==== Study material ====

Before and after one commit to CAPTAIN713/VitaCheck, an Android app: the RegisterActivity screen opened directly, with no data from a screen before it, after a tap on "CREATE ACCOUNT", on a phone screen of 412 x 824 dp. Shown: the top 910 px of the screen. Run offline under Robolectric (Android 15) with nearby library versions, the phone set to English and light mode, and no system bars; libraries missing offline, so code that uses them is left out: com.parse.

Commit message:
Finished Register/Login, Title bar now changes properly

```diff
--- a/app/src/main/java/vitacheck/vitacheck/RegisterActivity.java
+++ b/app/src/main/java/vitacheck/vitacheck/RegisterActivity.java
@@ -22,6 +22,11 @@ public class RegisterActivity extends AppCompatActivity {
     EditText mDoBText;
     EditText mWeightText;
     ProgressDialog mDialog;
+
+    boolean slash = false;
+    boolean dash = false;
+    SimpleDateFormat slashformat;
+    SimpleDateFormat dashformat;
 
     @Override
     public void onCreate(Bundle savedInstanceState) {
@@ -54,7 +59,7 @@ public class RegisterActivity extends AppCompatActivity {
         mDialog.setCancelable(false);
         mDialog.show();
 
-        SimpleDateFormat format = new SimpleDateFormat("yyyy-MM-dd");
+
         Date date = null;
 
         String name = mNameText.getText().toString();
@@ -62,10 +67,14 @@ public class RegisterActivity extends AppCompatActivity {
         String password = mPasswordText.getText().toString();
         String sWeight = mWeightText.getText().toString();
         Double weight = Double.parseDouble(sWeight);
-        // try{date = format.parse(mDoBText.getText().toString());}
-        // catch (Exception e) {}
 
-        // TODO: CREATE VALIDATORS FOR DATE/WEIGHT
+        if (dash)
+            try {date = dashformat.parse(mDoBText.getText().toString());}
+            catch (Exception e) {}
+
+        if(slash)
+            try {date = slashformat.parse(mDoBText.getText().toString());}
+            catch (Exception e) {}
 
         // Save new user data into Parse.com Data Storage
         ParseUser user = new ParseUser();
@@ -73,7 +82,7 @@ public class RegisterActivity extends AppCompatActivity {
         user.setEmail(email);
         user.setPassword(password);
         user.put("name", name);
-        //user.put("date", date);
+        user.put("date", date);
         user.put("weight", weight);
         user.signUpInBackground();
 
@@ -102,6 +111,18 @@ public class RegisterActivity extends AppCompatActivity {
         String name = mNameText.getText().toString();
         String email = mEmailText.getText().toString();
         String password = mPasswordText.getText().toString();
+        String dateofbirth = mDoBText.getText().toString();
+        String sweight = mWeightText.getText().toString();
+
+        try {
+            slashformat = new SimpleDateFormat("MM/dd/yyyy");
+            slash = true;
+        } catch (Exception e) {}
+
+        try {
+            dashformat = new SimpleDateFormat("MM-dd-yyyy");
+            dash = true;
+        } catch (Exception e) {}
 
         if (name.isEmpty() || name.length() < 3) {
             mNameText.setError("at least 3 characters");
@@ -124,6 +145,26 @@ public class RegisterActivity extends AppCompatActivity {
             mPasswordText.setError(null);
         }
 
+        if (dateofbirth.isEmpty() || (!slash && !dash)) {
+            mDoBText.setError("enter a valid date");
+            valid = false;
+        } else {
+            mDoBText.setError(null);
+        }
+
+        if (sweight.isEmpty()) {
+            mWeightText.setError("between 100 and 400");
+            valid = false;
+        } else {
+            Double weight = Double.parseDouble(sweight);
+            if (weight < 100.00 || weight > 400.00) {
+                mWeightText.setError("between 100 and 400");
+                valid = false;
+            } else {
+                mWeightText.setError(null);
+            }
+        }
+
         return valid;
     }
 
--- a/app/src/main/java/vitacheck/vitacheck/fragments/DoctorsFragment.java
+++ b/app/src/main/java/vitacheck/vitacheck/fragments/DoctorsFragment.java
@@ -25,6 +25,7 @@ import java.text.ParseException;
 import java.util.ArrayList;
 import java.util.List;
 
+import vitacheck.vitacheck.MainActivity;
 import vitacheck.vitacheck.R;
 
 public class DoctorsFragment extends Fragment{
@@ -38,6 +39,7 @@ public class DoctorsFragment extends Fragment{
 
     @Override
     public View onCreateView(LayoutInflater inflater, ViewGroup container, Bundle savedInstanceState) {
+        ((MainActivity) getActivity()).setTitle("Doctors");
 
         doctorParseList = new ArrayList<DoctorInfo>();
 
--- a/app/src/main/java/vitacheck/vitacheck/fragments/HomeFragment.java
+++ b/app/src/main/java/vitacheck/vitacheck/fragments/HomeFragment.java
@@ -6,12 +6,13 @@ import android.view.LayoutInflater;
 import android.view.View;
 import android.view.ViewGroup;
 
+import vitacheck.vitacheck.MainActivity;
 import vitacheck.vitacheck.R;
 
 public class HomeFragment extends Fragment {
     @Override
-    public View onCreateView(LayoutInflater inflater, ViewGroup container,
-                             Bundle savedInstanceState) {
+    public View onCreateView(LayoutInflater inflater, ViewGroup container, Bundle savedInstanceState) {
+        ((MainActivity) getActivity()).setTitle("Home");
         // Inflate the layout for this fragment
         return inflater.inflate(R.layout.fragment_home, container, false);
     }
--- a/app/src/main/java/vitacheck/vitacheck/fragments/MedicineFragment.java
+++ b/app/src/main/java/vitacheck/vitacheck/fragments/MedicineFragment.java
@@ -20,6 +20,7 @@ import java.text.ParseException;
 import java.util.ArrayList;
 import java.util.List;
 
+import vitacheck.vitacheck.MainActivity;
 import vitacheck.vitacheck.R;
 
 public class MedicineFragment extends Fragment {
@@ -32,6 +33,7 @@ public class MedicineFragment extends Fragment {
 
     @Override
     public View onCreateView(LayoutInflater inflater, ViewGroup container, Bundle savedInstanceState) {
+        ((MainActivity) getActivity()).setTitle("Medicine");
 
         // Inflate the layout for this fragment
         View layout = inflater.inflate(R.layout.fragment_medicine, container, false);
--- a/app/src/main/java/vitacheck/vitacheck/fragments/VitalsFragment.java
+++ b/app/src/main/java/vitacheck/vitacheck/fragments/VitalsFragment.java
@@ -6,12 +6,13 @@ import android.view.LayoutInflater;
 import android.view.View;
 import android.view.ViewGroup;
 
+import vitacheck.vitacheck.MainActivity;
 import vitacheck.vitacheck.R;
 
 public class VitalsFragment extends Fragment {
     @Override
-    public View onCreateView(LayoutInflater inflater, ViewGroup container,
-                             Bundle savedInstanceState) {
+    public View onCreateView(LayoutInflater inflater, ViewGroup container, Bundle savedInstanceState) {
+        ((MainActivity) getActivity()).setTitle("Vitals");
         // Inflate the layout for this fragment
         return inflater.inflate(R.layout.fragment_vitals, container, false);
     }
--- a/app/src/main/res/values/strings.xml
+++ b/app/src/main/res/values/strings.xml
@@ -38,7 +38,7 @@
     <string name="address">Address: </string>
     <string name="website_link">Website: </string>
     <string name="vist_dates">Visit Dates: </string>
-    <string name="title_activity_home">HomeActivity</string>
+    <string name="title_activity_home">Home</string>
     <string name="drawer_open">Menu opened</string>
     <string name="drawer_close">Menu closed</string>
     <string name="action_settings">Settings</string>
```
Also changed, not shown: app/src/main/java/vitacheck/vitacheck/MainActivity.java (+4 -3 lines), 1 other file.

====

* **Work to complete**
Each record above, from first to last, should be written out again exactly.

* **Solution to the problem**
Before and after one commit to CAPTAIN713/VitaCheck, an Android app: the RegisterActivity screen opened directly, with no data from a screen before it, after a tap on "CREATE ACCOUNT", on a phone screen of 412 x 824 dp. Shown: the top 910 px of the screen. Run offline under Robolectric (Android 15) with nearby library versions, the phone set to English and light mode, and no system bars; libraries missing offline, so code that uses them is left out: com.parse.

Commit message:
Finished Register/Login, Title bar now changes properly

```diff
--- a/app/src/main/java/vitacheck/vitacheck/RegisterActivity.java
+++ b/app/src/main/java/vitacheck/vitacheck/RegisterActivity.java
@@ -22,6 +22,11 @@ public class RegisterActivity extends AppCompatActivity {
     EditText mDoBText;
     EditText mWeightText;
     ProgressDialog mDialog;
+
+    boolean slash = false;
+    boolean dash = false;
+    SimpleDateFormat slashformat;
+    SimpleDateFormat dashformat;
 
     @Override
     public void onCreate(Bundle savedInstanceState) {
@@ -54,7 +59,7 @@ public class RegisterActivity extends AppCompatActivity {
         mDialog.setCancelable(false);
         mDialog.show();
 
-        SimpleDateFormat format = new SimpleDateFormat("yyyy-MM-dd");
+
         Date date = null;
 
         String name = mNameText.getText().toString();
@@ -62,10 +67,14 @@ public class RegisterActivity extends AppCompatActivity {
         String password = mPasswordText.getText().toString();
         String sWeight = mWeightText.getText().toString();
         Double weight = Double.parseDouble(sWeight);
-        // try{date = format.parse(mDoBText.getText().toString());}
-        // catch (Exception e) {}
 
-        // TODO: CREATE VALIDATORS FOR DATE/WEIGHT
+        if (dash)
+            try {date = dashformat.parse(mDoBText.getText().toString());}
+            catch (Exception e) {}
+
+        if(slash)
+            try {date = slashformat.parse(mDoBText.getText().toString());}
+            catch (Exception e) {}
 
         // Save new user data into Parse.com Data Storage
         ParseUser user = new ParseUser();
@@ -73,7 +82,7 @@ public class RegisterActivity extends AppCompatActivity {
         user.setEmail(email);
         user.setPassword(password);
         user.put("name", name);
-        //user.put("date", date);
+        user.put("date", date);
         user.put("weight", weight);
         user.signUpInBackground();
 
@@ -102,6 +111,18 @@ public class RegisterActivity extends AppCompatActivity {
         String name = mNameText.getText().toString();
         String email = mEmailText.getText().toString();
         String password = mPasswordText.getText().toString();
+        String dateofbirth = mDoBText.getText().toString();
+        String sweight = mWeightText.getText().toString();
+
+        try {
+            slashformat = new SimpleDateFormat("MM/dd/yyyy");
+            slash = true;
+        } catch (Exception e) {}
+
+        try {
+            dashformat = new SimpleDateFormat("MM-dd-yyyy");
+            dash = true;
+        } catch (Exception e) {}
 
         if (name.isEmpty() || name.length() < 3) {
             mNameText.setError("at least 3 characters");
@@ -124,6 +145,26 @@ public class RegisterActivity extends AppCompatActivity {
             mPasswordText.setError(null);
         }
 
+        if (dateofbirth.isEmpty() || (!slash && !dash)) {
+            mDoBText.setError("enter a valid date");
+            valid = false;
+        } else {
+            mDoBText.setError(null);
+        }
+
+        if (sweight.isEmpty()) {
+            mWeightText.setError("between 100 and 400");
+            valid = false;
+        } else {
+            Double weight = Double.parseDouble(sweight);
+            if (weight < 100.00 || weight > 400.00) {
+                mWeightText.setError("between 100 and 400");
+                valid = false;
+            } else {
+                mWeightText.setError(null);
+            }
+        }
+
         return valid;
     }
 
--- a/app/src/main/java/vitacheck/vitacheck/fragments/DoctorsFragment.java
+++ b/app/src/main/java/vitacheck/vitacheck/fragments/DoctorsFragment.java
@@ -25,6 +25,7 @@ import java.text.ParseException;
 import java.util.ArrayList;
 import java.util.List;
 
+import vitacheck.vitacheck.MainActivity;
 import vitacheck.vitacheck.R;
 
 public class DoctorsFragment extends Fragment{
@@ -38,6 +39,7 @@ public class DoctorsFragment extends Fragment{
 
     @Override
     public View onCreateView(LayoutInflater inflater, ViewGroup container, Bundle savedInstanceState) {
+        ((MainActivity) getActivity()).setTitle("Doctors");
 
         doctorParseList = new ArrayList<DoctorInfo>();
 
--- a/app/src/main/java/vitacheck/vitacheck/fragments/HomeFragment.java
+++ b/app/src/main/java/vitacheck/vitacheck/fragments/HomeFragment.java
@@ -6,12 +6,13 @@ import android.view.LayoutInflater;
 import android.view.View;
 import android.view.ViewGroup;
 
+import vitacheck.vitacheck.MainActivity;
 import vitacheck.vitacheck.R;
 
 public class HomeFragment extends Fragment {
     @Override
-    public View onCreateView(LayoutInflater inflater, ViewGroup container,
-                             Bundle savedInstanceState) {
+    public View onCreateView(LayoutInflater inflater, ViewGroup container, Bundle savedInstanceState) {
+        ((MainActivity) getActivity()).setTitle("Home");
         // Inflate the layout for this fragment
         return inflater.inflate(R.layout.fragment_home, container, false);
     }
--- a/app/src/main/java/vitacheck/vitacheck/fragments/MedicineFragment.java
+++ b/app/src/main/java/vitacheck/vitacheck/fragments/MedicineFragment.java
@@ -20,6 +20,7 @@ import java.text.ParseException;
 import java.util.ArrayList;
 import java.util.List;
 
+import vitacheck.vitacheck.MainActivity;
 import vitacheck.vitacheck.R;
 
 public class MedicineFragment extends Fragment {
@@ -32,6 +33,7 @@ public class MedicineFragment extends Fragment {
 
     @Override
     public View onCreateView(LayoutInflater inflater, ViewGroup container, Bundle savedInstanceState) {
+        ((MainActivity) getActivity()).setTitle("Medicine");
 
         // Inflate the layout for this fragment
         View layout = inflater.inflate(R.layout.fragment_medicine, container, false);
--- a/app/src/main/java/vitacheck/vitacheck/fragments/VitalsFragment.java
+++ b/app/src/main/java/vitacheck/vitacheck/fragments/VitalsFragment.java
@@ -6,12 +6,13 @@ import android.view.LayoutInflater;
 import android.view.View;
 import android.view.ViewGroup;
 
+import vitacheck.vitacheck.MainActivity;
 import vitacheck.vitacheck.R;
 
 public class VitalsFragment extends Fragment {
     @Override
-    public View onCreateView(LayoutInflater inflater, ViewGroup container,
-                             Bundle savedInstanceState) {
+    public View onCreateView(LayoutInflater inflater, ViewGroup container, Bundle savedInstanceState) {
+        ((MainActivity) getActivity()).setTitle("Vitals");
         // Inflate the layout for this fragment
         return inflater.inflate(R.layout.fragment_vitals, container, false);
     }
--- a/app/src/main/res/values/strings.xml
+++ b/app/src/main/res/values/strings.xml
@@ -38,7 +38,7 @@
     <string name="address">Address: </string>
     <string name="website_link">Website: </string>
     <string name="vist_dates">Visit Dates: </string>
-    <string name="title_activity_home">HomeActivity</string>
+    <string name="title_activity_home">Home</string>
     <string name="drawer_open">Menu opened</string>
     <string name="drawer_close">Menu closed</string>
     <string name="action_settings">Settings</string>
```
Also changed, not shown: app/src/main/java/vitacheck/vitacheck/MainActivity.java (+4 -3 lines), 1 other file.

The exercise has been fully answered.